▸ Task:
Please print every record exactly as it stands, leaving out the pictures.

◇ ◇ ◇

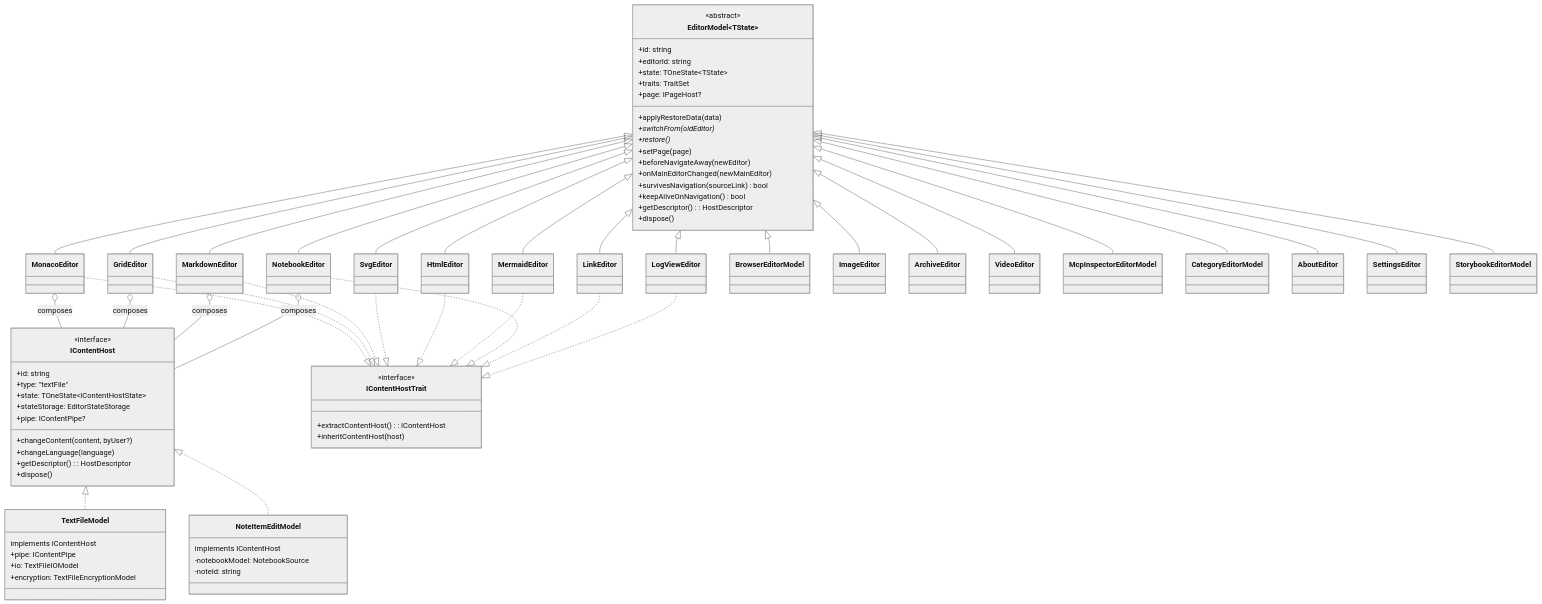
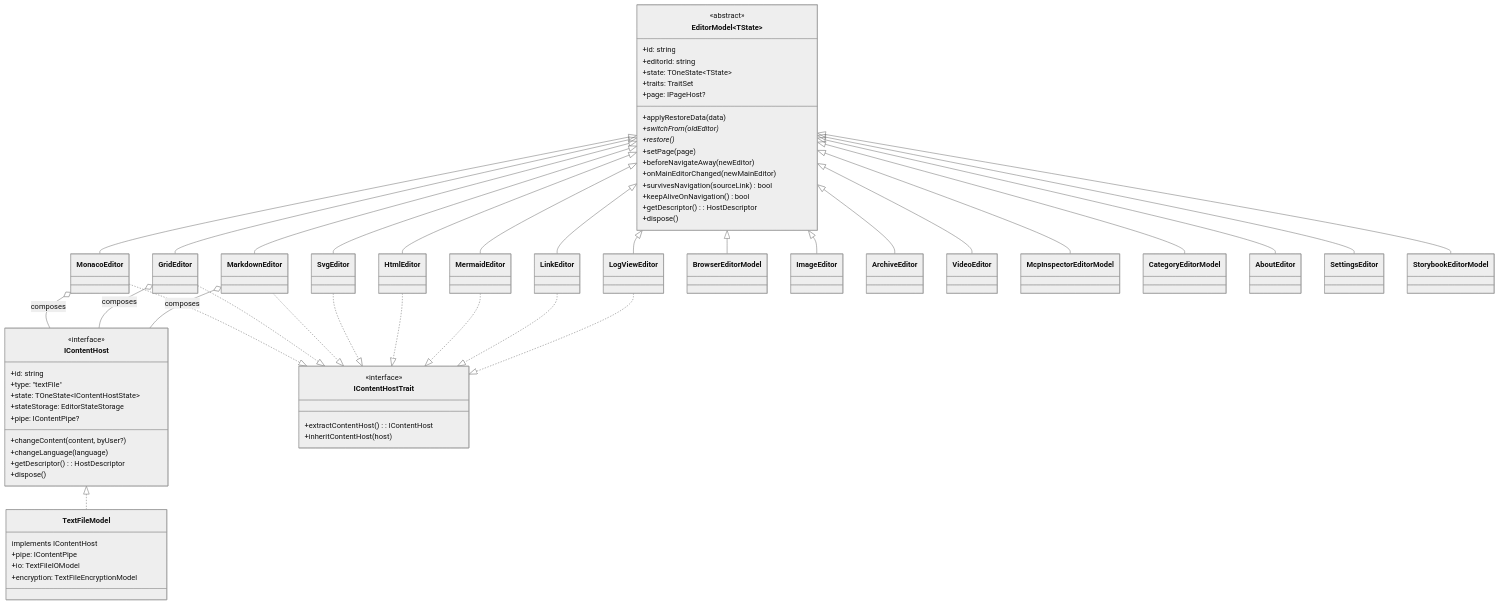
The diagram in doc/architecture/diagrams/4-class-hierarchy.mmd (andriy-viyatyk/persephone), drawn with Mermaid (neutral theme) before and after one commit. The commit also changed 123 other files, not shown here.

First line of the commit message:
US-1769: remove the built-in Notebook editor (now the Notebook board)

```diff
--- a/doc/architecture/diagrams/4-class-hierarchy.mmd
+++ b/doc/architecture/diagrams/4-class-hierarchy.mmd
@@ -1,88 +1,78 @@
 classDiagram
     class EditorModel~TState~ {
         <<abstract>>
         +id: string
         +editorId: string
         +state: TOneState~TState~
         +traits: TraitSet
         +page: IPageHost?
         +applyRestoreData(data)
         +switchFrom(oldEditor)*
         +restore()*
         +setPage(page)
         +beforeNavigateAway(newEditor)
         +onMainEditorChanged(newMainEditor)
         +survivesNavigation(sourceLink) bool
         +keepAliveOnNavigation() bool
         +getDescriptor(): HostDescriptor
         +dispose()
     }
 
     class IContentHost {
         <<interface>>
         +id: string
         +type: "textFile"
         +state: TOneState~IContentHostState~
         +stateStorage: EditorStateStorage
         +pipe: IContentPipe?
         +changeContent(content, byUser?)
         +changeLanguage(language)
         +getDescriptor(): HostDescriptor
         +dispose()
     }
 
     class IContentHostTrait {
         <<interface>>
         +extractContentHost(): IContentHost
         +inheritContentHost(host)
     }
 
     class TextFileModel {
         implements IContentHost
         +pipe: IContentPipe
         +io: TextFileIOModel
         +encryption: TextFileEncryptionModel
     }
 
-    class NoteItemEditModel {
-        implements IContentHost
-        -notebookModel: NotebookSource
-        -noteId: string
-    }
-
     IContentHost <|.. TextFileModel
-    IContentHost <|.. NoteItemEditModel
 
     EditorModel <|-- MonacoEditor
     EditorModel <|-- GridEditor
     EditorModel <|-- MarkdownEditor
     EditorModel <|-- SvgEditor
     EditorModel <|-- HtmlEditor
     EditorModel <|-- MermaidEditor
-    EditorModel <|-- NotebookEditor
     EditorModel <|-- LinkEditor
     EditorModel <|-- LogViewEditor
     EditorModel <|-- BrowserEditorModel
     EditorModel <|-- ImageEditor
     EditorModel <|-- ArchiveEditor
     EditorModel <|-- VideoEditor
     EditorModel <|-- McpInspectorEditorModel
     EditorModel <|-- CategoryEditorModel
     EditorModel <|-- AboutEditor
     EditorModel <|-- SettingsEditor
     EditorModel <|-- StorybookEditorModel
 
     MonacoEditor ..|> IContentHostTrait
     GridEditor ..|> IContentHostTrait
     MarkdownEditor ..|> IContentHostTrait
     SvgEditor ..|> IContentHostTrait
     HtmlEditor ..|> IContentHostTrait
     MermaidEditor ..|> IContentHostTrait
-    NotebookEditor ..|> IContentHostTrait
     LinkEditor ..|> IContentHostTrait
     LogViewEditor ..|> IContentHostTrait
 
     MonacoEditor o-- IContentHost : composes
     GridEditor o-- IContentHost : composes
     MarkdownEditor o-- IContentHost : composes
-    NotebookEditor o-- IContentHost : composes
```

◇ ◇ ◇

▸ Result of the exercise:
The diagram in doc/architecture/diagrams/4-class-hierarchy.mmd (andriy-viyatyk/persephone), drawn with Mermaid (neutral theme) before and after one commit. The commit also changed 123 other files, not shown here.

First line of the commit message:
US-1769: remove the built-in Notebook editor (now the Notebook board)

```diff
--- a/doc/architecture/diagrams/4-class-hierarchy.mmd
+++ b/doc/architecture/diagrams/4-class-hierarchy.mmd
@@ -1,88 +1,78 @@
 classDiagram
     class EditorModel~TState~ {
         <<abstract>>
         +id: string
         +editorId: string
         +state: TOneState~TState~
         +traits: TraitSet
         +page: IPageHost?
         +applyRestoreData(data)
         +switchFrom(oldEditor)*
         +restore()*
         +setPage(page)
         +beforeNavigateAway(newEditor)
         +onMainEditorChanged(newMainEditor)
         +survivesNavigation(sourceLink) bool
         +keepAliveOnNavigation() bool
         +getDescriptor(): HostDescriptor
         +dispose()
     }
 
     class IContentHost {
         <<interface>>
         +id: string
         +type: "textFile"
         +state: TOneState~IContentHostState~
         +stateStorage: EditorStateStorage
         +pipe: IContentPipe?
         +changeContent(content, byUser?)
         +changeLanguage(language)
         +getDescriptor(): HostDescriptor
         +dispose()
     }
 
     class IContentHostTrait {
         <<interface>>
         +extractContentHost(): IContentHost
         +inheritContentHost(host)
     }
 
     class TextFileModel {
         implements IContentHost
         +pipe: IContentPipe
         +io: TextFileIOModel
         +encryption: TextFileEncryptionModel
     }
 
-    class NoteItemEditModel {
-        implements IContentHost
-        -notebookModel: NotebookSource
-        -noteId: string
-    }
-
     IContentHost <|.. TextFileModel
-    IContentHost <|.. NoteItemEditModel
 
     EditorModel <|-- MonacoEditor
     EditorModel <|-- GridEditor
     EditorModel <|-- MarkdownEditor
     EditorModel <|-- SvgEditor
     EditorModel <|-- HtmlEditor
     EditorModel <|-- MermaidEditor
-    EditorModel <|-- NotebookEditor
     EditorModel <|-- LinkEditor
     EditorModel <|-- LogViewEditor
     EditorModel <|-- BrowserEditorModel
     EditorModel <|-- ImageEditor
     EditorModel <|-- ArchiveEditor
     EditorModel <|-- VideoEditor
     EditorModel <|-- McpInspectorEditorModel
     EditorModel <|-- CategoryEditorModel
     EditorModel <|-- AboutEditor
     EditorModel <|-- SettingsEditor
     EditorModel <|-- StorybookEditorModel
 
     MonacoEditor ..|> IContentHostTrait
     GridEditor ..|> IContentHostTrait
     MarkdownEditor ..|> IContentHostTrait
     SvgEditor ..|> IContentHostTrait
     HtmlEditor ..|> IContentHostTrait
     MermaidEditor ..|> IContentHostTrait
-    NotebookEditor ..|> IContentHostTrait
     LinkEditor ..|> IContentHostTrait
     LogViewEditor ..|> IContentHostTrait
 
     MonacoEditor o-- IContentHost : composes
     GridEditor o-- IContentHost : composes
     MarkdownEditor o-- IContentHost : composes
-    NotebookEditor o-- IContentHost : composes
```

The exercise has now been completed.